Okay, so why am I recommending this song? For starters, the song Stardust is probably my favorite standard of all time, there are countless renditions that never fail to stir the soul. Seriously, this song has been covered by Frank Sinatra, John Coltrane, Nat King Cole, Michael Bublé, Gerry Mulligan, Willie Nelson, and many many more. Each one has it's own unique flair that can lend itself to an argument over which is the definitive cover, but for me there are two that stand-out above the rest. The first, and my personal favorite instrumental rendition is the one I've linked here by Dave Brubeck. This song kicks off with a beautiful and gently phrased passage by Paul Desmond that falls upon the ears like honey into the bottom of a hot cup of tea. This is jazz at its most approachable, there's never more than one element vying for your attention at one time. It makes it incredibly easy to understand the message they're trying to deliver here.
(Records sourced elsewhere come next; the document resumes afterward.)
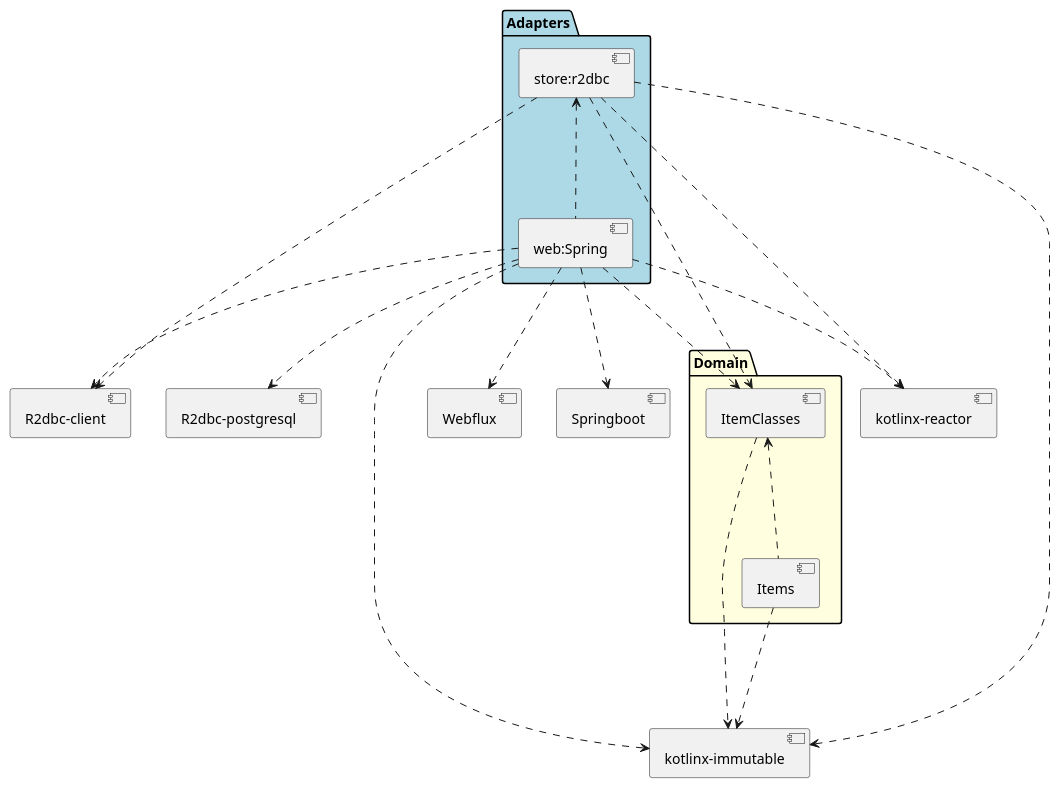
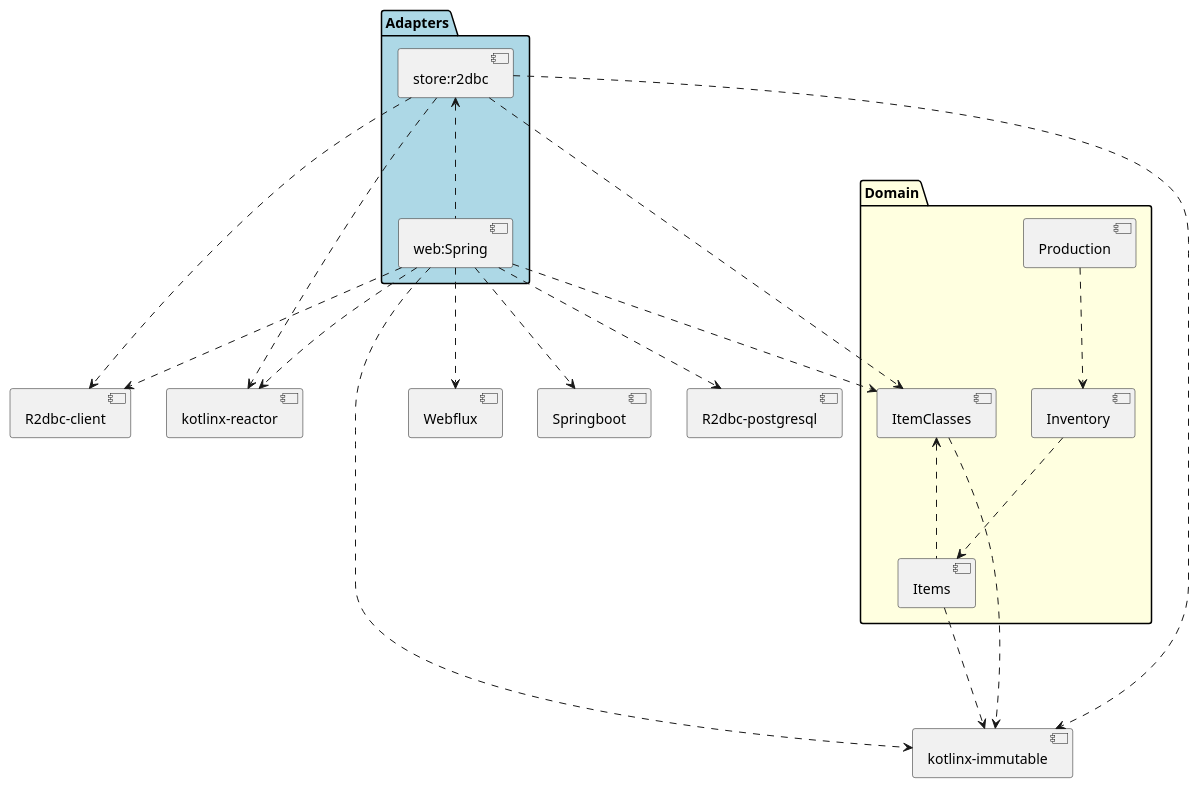
Before and after one commit to maciejmalecki/inventory: the diagram in doc/dia/zerodependency.puml, drawn with PlantUML. The commit also changed 4 other files, not shown here.

```diff
--- a/doc/dia/zerodependency.puml
+++ b/doc/dia/zerodependency.puml
@@ -1,36 +1,38 @@
 @startuml
 
 [R2dbc-client] as r2dbc
 [R2dbc-postgresql] as psql
 [kotlinx-immutable] as immutable
 [Webflux]
 [Springboot]
 [kotlinx-reactor] as reactor
 
 package "Domain" #lightyellow {
     [ItemClasses] <... [Items]
+    [Inventory] ...> [Items]
+    [Production] ...> [Inventory]
 }
 
 package "Adapters" #lightblue {
     [store:r2dbc] as storer2dbc
     [web:Spring] as Spring
 }
 
 storer2dbc <... Spring
 
 ItemClasses ...> immutable
 Items ...> immutable
 
 storer2dbc ...> ItemClasses
 storer2dbc ...> r2dbc
 storer2dbc ...> immutable
 storer2dbc ...> reactor
 
 Spring ...> ItemClasses
 Spring ...> psql
 Spring ...> r2dbc
 Spring ...> Webflux
 Spring ...> Springboot
 Spring ...> immutable
 Spring ...> reactor
 @enduml
```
Lloyd Davis quietly shuffles behind the set with his horsehair brush gently striking the drum, it's so quiet that if someone told you this track was percussion free you would be inclined to believe them. Dave arrives into the track near the half way mark and delivers one of the most jaw droppingly gorgeous piano solos you will ever hear. My favorite moment arrives around 4 minutes and 30 seconds in, Dave hurtles us towards a crescendo and just when you think he's going to throw us off at the top he very softly and deliberately waterfalls us back down to earth before Paul Desmond picks us up and carries us home. For some reason, images of a lonely walk through a small European village in the middle of a snow shower get conjured when I press play here. Midjourney interpreted that vision beautifully below. Enjoy.
🏡 An Album to Live In
When I started this newsletter I knew this album would make its way into the fold sooner than later. Like Amen Dune's Freedom, What a Boost has become one of the seminal records of my lifetime. It's one of those albums that found its way into my life in a way I cant even recall, it wasn't there and then one day it was and I was instantly bonded to the soundscapes within. Rozi's voice has a hypnotic element that doesn't ask for your permission to be enjoyed, it just happens. There are shades of Jessica Pratt here honestly, they both possess the same je ne sais quoi that immediately enraptures the senses. So, if you enjoyed Quiet Signs then you will love What a Boost. Each song feels like its own constellation: twinkling, far out, and perched delicately between the forces of creation and destruction. The bass here reaches down deep but never for fun, it presents as some sort of galactic hum, the glue that binds. The keyboard strokes pulse by like meteors burning up in the atmosphere. These songs are beautifully simple in how they meet the ears, yet there are moments of discord within that to me feel necessary and poignant. To omit them would have been dishonest, to leave them out would've cast an unnatural sheen over the record as a whole, but those moments are here, they remain as a reminder that the process, whatever it is, is never straight forward and predictable. These moments are punctuated by swelling synths and crackling saxophone. This album has been a dependable companion for exploring interiority, it reminds me of how I felt listening to Dark Side of the Moon for the first time, it sparked that same instinct of: I need to listen to this on psychedelics, I must give myself to these sounds, I will be a better person as a result. So, if I had to describe in one sentence how this album makes me feel, I suppose I would say: it feels like you're cozied up, tucked into bed, except your bed is floating through a colorful space nebula, but you can breathe, you're warm, and happy as a clam. Shall we see how Midjourney handles that?
Honestly, I probably would've used more greens and blues, more subtle pinks and purples but it's close enough.
👋 Until next time...
I understand how sacred privacy is in our day and I feel tremendously honored when someone trusts me enough to let me into their inbox week after week. Thanks for being here ❤️.